§ Aim of the task
For every line in the records below that holds "Icons", make a copy.

------ Provided material

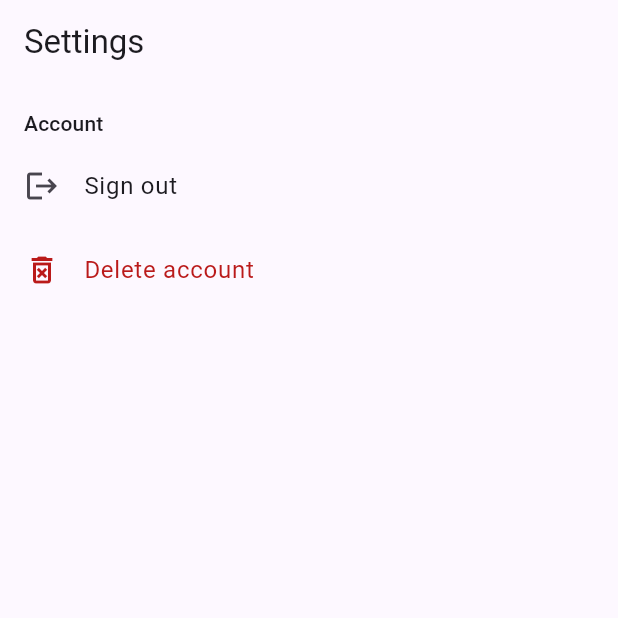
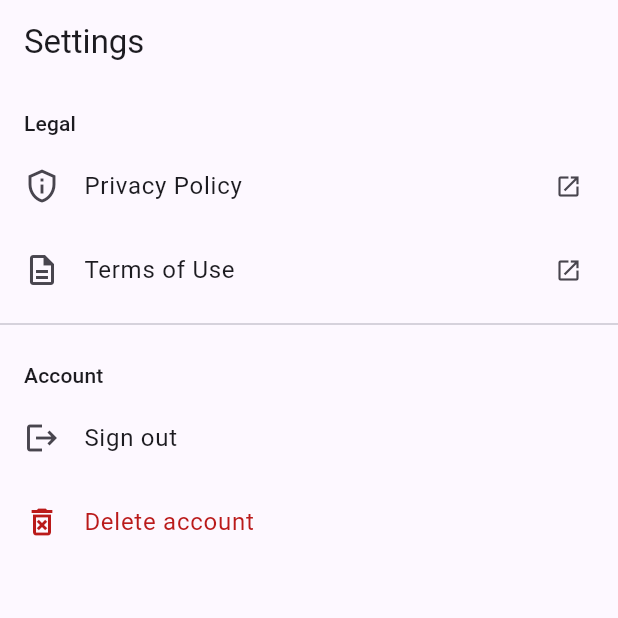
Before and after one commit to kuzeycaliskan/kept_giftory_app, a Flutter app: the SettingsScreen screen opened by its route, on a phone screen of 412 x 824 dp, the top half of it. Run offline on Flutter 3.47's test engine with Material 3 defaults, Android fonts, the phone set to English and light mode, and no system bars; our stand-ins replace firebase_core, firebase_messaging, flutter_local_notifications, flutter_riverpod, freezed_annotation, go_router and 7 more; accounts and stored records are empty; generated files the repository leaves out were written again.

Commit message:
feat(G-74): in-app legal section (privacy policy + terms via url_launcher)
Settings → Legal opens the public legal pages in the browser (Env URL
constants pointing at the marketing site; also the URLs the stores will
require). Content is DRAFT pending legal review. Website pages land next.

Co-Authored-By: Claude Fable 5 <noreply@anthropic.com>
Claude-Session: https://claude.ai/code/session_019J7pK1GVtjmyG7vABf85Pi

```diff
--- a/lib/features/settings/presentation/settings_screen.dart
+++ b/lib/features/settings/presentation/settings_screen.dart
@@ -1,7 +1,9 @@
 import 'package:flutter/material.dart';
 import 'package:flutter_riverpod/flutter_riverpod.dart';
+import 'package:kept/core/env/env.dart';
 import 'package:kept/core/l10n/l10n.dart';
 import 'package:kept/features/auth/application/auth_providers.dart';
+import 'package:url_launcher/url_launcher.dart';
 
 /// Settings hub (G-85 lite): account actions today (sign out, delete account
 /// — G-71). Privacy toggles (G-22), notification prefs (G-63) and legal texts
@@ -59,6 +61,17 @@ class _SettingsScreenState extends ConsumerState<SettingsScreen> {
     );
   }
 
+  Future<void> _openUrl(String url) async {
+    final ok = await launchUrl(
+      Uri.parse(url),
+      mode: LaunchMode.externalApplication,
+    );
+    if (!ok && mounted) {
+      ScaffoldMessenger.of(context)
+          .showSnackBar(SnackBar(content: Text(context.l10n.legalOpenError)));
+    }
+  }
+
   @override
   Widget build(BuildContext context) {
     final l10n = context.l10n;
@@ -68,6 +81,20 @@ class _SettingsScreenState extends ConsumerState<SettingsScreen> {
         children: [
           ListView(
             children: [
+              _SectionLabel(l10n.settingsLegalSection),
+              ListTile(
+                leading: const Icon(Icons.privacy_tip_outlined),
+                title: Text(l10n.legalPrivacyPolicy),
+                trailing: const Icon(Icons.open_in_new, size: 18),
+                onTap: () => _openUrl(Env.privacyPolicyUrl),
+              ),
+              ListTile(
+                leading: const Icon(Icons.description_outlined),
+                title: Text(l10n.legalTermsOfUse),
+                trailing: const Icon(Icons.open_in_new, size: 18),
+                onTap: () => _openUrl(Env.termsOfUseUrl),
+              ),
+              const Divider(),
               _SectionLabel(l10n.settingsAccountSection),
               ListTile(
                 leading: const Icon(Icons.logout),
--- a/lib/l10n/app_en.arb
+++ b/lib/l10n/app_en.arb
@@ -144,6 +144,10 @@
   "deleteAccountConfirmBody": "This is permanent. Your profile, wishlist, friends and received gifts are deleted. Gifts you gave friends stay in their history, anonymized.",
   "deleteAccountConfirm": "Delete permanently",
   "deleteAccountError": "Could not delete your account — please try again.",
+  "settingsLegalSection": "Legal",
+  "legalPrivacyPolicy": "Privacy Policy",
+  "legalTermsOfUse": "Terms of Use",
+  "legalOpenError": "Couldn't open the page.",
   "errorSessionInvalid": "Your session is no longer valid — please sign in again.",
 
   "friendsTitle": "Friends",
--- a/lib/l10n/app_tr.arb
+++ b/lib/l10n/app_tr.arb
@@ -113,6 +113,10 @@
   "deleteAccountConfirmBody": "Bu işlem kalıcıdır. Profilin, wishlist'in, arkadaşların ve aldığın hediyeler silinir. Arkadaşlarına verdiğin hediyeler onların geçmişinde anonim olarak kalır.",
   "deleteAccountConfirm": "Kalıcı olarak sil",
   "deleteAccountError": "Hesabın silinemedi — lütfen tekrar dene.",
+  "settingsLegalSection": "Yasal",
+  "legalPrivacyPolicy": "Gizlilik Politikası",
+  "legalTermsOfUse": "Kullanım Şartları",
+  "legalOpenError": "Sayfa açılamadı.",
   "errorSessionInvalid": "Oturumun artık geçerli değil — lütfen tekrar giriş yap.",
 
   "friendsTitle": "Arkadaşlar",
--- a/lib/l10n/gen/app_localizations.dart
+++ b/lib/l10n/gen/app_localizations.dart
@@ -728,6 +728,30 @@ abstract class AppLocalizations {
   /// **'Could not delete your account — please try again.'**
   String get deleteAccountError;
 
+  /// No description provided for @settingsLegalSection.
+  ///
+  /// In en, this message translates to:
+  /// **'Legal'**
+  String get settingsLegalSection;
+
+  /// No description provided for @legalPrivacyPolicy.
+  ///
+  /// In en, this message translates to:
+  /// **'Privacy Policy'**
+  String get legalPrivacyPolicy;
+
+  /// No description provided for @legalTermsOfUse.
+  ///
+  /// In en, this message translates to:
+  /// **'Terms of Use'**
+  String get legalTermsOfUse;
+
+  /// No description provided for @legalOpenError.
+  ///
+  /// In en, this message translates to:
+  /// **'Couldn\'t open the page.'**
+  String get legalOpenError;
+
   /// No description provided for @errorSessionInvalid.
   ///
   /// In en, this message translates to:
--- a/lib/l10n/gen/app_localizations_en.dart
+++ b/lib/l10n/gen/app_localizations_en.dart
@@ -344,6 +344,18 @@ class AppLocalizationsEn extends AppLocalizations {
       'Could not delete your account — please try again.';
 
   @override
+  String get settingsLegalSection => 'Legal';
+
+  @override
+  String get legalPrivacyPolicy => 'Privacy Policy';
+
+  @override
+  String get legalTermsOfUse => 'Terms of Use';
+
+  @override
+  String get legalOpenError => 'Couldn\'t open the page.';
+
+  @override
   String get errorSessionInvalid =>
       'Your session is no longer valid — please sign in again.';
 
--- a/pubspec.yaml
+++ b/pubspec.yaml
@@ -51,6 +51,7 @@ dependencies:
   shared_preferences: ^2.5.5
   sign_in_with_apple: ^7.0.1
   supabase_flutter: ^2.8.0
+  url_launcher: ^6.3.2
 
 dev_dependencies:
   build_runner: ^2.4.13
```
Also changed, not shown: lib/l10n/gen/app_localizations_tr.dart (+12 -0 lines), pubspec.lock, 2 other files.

------------
------ Provided material

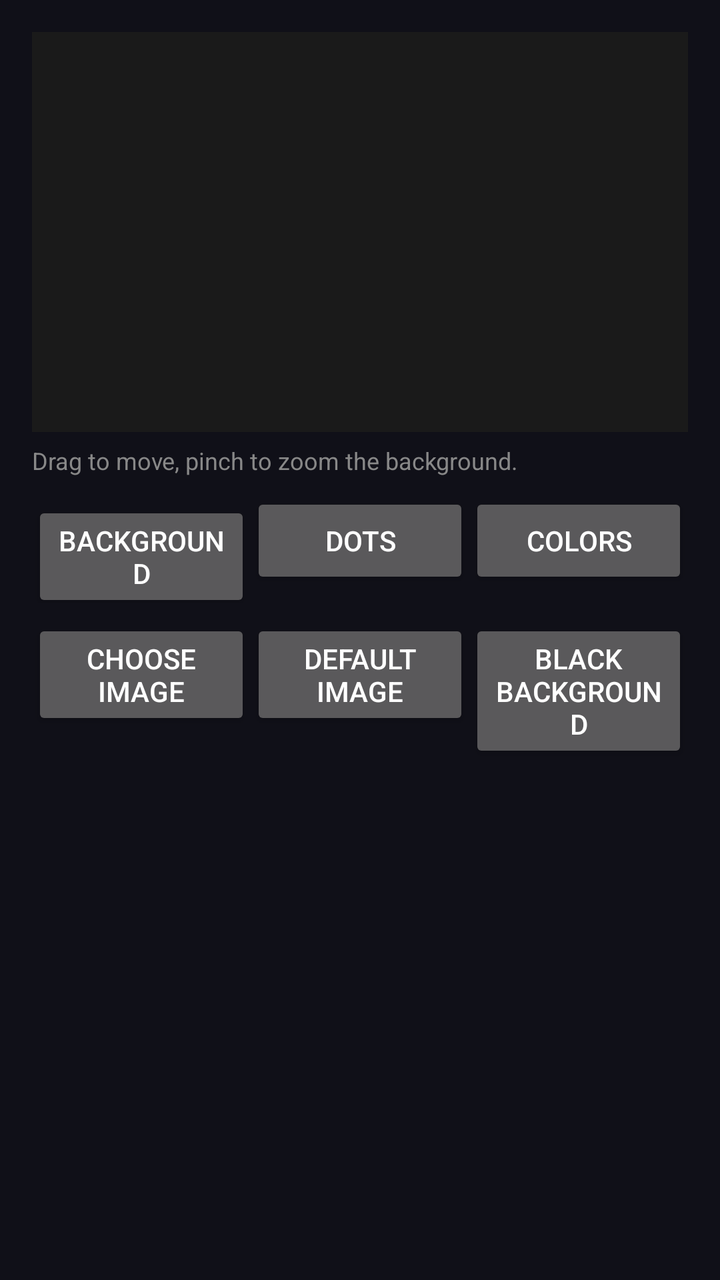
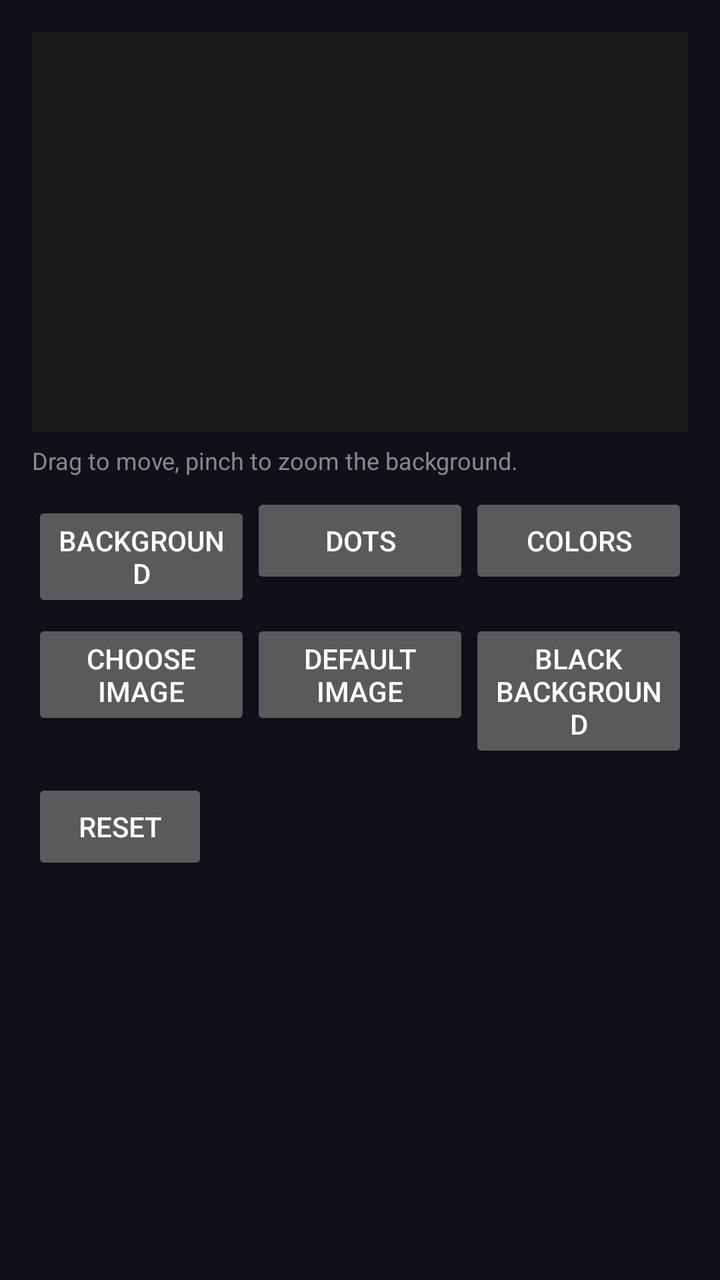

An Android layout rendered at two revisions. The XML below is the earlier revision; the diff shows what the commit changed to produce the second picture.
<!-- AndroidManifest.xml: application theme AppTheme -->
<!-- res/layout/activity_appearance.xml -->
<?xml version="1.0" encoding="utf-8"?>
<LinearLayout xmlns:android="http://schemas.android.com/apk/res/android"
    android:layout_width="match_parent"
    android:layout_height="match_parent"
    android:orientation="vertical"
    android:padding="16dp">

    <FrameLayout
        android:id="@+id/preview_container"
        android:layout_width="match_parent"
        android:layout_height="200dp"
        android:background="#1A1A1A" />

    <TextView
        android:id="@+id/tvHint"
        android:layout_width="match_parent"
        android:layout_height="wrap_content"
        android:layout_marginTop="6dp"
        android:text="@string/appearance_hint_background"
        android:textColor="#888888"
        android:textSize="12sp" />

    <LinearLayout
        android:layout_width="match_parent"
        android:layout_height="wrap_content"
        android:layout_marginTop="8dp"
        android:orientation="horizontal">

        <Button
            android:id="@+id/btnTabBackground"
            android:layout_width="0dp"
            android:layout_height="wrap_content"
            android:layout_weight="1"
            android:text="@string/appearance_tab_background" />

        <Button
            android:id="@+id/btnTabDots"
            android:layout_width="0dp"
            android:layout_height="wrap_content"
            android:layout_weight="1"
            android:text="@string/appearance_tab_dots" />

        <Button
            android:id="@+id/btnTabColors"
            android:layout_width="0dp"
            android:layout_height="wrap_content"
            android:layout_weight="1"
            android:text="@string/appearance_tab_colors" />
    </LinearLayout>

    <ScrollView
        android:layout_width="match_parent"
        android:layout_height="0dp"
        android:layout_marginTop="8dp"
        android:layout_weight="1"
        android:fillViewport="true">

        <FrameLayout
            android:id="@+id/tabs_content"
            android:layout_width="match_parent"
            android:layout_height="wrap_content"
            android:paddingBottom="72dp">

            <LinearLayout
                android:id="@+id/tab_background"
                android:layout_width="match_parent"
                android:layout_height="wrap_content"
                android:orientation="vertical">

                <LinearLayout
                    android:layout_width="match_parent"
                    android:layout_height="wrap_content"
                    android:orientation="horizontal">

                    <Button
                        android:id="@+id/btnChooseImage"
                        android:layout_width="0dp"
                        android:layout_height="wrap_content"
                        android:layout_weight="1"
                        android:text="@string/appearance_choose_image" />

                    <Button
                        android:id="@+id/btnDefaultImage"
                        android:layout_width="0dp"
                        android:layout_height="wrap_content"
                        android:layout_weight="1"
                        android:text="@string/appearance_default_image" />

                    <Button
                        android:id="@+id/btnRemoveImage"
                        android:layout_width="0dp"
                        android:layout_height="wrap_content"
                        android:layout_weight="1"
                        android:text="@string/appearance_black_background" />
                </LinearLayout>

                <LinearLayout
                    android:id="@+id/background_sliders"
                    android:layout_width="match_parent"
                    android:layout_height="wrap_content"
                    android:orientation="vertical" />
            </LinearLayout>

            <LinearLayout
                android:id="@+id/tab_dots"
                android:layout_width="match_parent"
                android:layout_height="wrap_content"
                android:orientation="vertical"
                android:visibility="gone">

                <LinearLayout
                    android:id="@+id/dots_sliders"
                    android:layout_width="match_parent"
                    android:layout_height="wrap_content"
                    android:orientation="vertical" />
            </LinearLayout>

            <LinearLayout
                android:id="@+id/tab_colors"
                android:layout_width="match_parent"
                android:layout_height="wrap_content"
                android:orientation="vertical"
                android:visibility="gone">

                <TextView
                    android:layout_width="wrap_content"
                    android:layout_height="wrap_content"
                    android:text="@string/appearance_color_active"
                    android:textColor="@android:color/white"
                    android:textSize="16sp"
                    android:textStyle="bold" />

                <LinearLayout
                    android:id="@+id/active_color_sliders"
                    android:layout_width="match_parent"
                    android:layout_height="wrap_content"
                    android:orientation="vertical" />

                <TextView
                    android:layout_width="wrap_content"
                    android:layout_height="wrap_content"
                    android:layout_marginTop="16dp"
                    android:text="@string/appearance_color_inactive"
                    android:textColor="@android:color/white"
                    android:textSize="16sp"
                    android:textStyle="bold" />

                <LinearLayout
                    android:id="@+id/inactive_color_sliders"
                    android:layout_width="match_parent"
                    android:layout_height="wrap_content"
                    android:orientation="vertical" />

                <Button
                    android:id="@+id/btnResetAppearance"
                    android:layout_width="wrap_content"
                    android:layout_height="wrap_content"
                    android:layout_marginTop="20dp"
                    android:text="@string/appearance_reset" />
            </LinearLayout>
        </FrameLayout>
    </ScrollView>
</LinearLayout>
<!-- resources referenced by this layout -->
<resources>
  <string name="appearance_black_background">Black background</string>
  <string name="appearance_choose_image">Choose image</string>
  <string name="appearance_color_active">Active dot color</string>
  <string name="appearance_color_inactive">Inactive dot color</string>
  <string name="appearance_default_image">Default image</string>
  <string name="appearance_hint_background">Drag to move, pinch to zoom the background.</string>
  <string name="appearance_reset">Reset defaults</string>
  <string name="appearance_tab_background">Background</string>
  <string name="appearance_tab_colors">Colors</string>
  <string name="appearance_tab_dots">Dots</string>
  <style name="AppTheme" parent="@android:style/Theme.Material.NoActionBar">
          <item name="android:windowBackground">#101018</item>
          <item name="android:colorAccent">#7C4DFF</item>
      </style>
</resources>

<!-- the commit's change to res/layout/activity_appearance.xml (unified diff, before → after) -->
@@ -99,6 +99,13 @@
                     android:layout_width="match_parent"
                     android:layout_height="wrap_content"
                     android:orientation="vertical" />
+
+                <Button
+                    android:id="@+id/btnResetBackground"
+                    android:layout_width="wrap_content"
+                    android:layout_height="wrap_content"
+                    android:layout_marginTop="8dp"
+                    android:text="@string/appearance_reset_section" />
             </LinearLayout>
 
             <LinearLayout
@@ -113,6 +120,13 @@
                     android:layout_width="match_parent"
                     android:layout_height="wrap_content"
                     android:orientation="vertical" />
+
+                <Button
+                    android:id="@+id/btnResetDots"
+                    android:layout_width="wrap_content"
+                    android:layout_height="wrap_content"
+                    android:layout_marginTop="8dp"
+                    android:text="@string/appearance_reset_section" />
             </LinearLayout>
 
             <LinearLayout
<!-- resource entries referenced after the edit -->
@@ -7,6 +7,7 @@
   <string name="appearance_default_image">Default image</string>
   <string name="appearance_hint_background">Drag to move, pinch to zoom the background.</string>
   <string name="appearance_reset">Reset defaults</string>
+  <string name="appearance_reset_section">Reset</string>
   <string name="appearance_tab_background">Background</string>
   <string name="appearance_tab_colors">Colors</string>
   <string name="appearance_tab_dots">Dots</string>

------------
------ Provided material

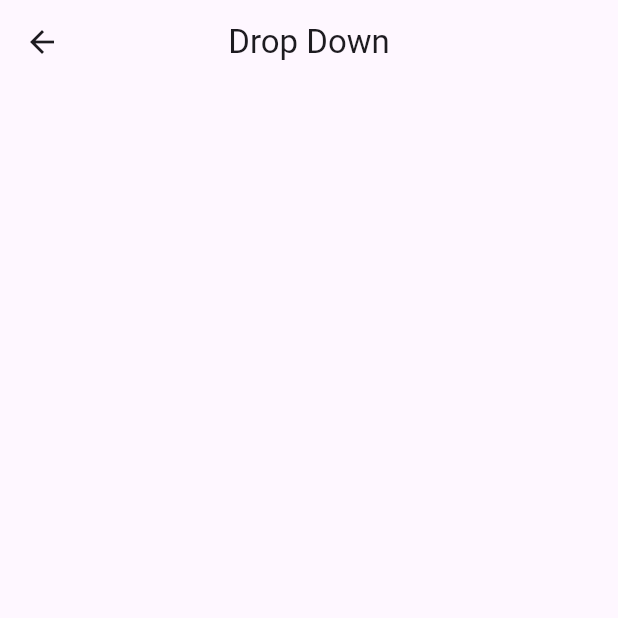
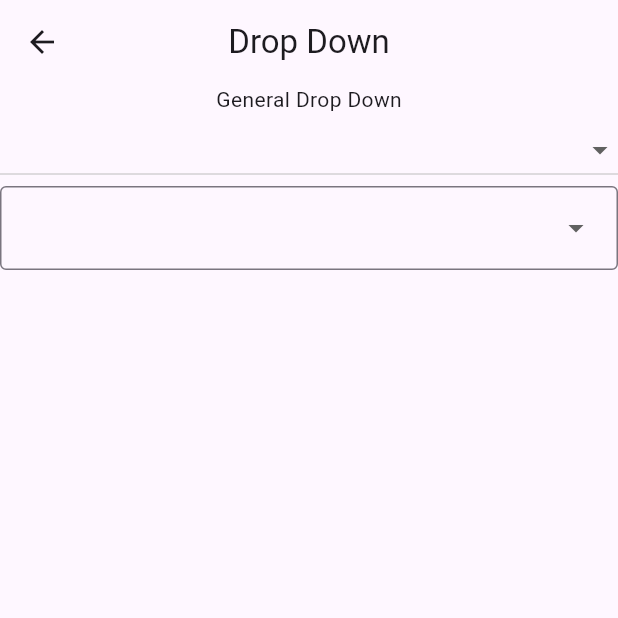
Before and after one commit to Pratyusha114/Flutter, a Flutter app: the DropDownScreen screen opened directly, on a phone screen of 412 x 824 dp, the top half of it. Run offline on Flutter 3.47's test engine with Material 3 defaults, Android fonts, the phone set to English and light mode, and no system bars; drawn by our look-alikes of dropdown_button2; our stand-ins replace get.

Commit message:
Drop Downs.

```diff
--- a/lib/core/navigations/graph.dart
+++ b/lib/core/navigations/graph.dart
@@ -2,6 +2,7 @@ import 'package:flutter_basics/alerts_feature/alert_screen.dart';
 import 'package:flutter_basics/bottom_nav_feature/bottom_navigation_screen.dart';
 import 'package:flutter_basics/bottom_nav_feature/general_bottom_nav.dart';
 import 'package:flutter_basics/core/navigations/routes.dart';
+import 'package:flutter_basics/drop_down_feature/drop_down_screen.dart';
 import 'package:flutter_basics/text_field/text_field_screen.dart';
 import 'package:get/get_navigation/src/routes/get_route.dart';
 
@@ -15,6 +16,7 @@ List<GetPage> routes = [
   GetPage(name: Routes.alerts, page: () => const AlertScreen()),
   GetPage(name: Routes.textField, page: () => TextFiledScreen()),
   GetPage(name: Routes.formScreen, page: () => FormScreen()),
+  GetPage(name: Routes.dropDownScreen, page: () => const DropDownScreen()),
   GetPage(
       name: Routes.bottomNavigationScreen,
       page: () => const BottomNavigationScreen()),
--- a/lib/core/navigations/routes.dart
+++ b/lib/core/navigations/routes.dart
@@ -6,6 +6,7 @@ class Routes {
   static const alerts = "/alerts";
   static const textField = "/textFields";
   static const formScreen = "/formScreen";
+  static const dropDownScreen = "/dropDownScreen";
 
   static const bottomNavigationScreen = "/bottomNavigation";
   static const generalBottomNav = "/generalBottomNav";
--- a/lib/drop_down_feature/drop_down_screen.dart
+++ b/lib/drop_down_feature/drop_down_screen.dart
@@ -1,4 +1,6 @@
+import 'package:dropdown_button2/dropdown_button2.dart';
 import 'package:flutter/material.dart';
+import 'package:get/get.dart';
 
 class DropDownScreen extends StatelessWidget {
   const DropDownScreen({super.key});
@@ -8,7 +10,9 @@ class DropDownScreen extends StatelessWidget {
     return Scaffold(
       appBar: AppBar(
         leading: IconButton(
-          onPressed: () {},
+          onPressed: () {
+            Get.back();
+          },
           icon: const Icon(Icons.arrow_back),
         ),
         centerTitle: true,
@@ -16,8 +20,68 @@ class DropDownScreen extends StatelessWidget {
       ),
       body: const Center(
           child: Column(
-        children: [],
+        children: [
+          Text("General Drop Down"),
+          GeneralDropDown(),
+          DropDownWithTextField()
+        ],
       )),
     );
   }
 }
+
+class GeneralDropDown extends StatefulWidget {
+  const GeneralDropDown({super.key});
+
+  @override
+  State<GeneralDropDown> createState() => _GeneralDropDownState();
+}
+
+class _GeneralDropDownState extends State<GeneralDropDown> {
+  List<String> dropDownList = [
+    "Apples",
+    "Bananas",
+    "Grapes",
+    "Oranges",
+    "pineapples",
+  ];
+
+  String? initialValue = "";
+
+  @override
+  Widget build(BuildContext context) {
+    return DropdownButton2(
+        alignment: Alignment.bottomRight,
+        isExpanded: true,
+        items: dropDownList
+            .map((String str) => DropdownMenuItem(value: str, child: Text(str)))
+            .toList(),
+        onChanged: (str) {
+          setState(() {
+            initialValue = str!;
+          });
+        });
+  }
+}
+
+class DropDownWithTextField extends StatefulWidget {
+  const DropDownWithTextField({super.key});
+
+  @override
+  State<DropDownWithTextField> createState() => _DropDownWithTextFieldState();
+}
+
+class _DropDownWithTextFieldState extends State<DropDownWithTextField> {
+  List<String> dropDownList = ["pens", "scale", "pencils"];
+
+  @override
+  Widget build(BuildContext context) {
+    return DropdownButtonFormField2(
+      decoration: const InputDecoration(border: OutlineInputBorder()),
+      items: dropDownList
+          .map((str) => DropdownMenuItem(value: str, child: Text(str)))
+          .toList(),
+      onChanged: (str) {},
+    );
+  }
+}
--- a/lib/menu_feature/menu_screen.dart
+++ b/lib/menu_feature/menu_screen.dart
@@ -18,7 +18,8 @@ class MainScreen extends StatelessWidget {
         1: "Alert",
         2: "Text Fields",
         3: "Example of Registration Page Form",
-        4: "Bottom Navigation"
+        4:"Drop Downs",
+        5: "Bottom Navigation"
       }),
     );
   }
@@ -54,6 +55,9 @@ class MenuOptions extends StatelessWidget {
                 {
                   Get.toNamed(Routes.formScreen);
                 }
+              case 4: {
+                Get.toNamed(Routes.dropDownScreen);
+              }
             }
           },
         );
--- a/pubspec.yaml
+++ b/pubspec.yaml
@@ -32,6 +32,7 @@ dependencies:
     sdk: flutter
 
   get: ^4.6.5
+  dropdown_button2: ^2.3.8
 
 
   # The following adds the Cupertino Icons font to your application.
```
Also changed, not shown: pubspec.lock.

------------

§ Response to this exercise
+                leading: const Icon(Icons.privacy_tip_outlined),
+                trailing: const Icon(Icons.open_in_new, size: 18),
+                leading: const Icon(Icons.description_outlined),
+                trailing: const Icon(Icons.open_in_new, size: 18),
                 leading: const Icon(Icons.logout),
           icon: const Icon(Icons.arrow_back),
   # The following adds the Cupertino Icons font to your application.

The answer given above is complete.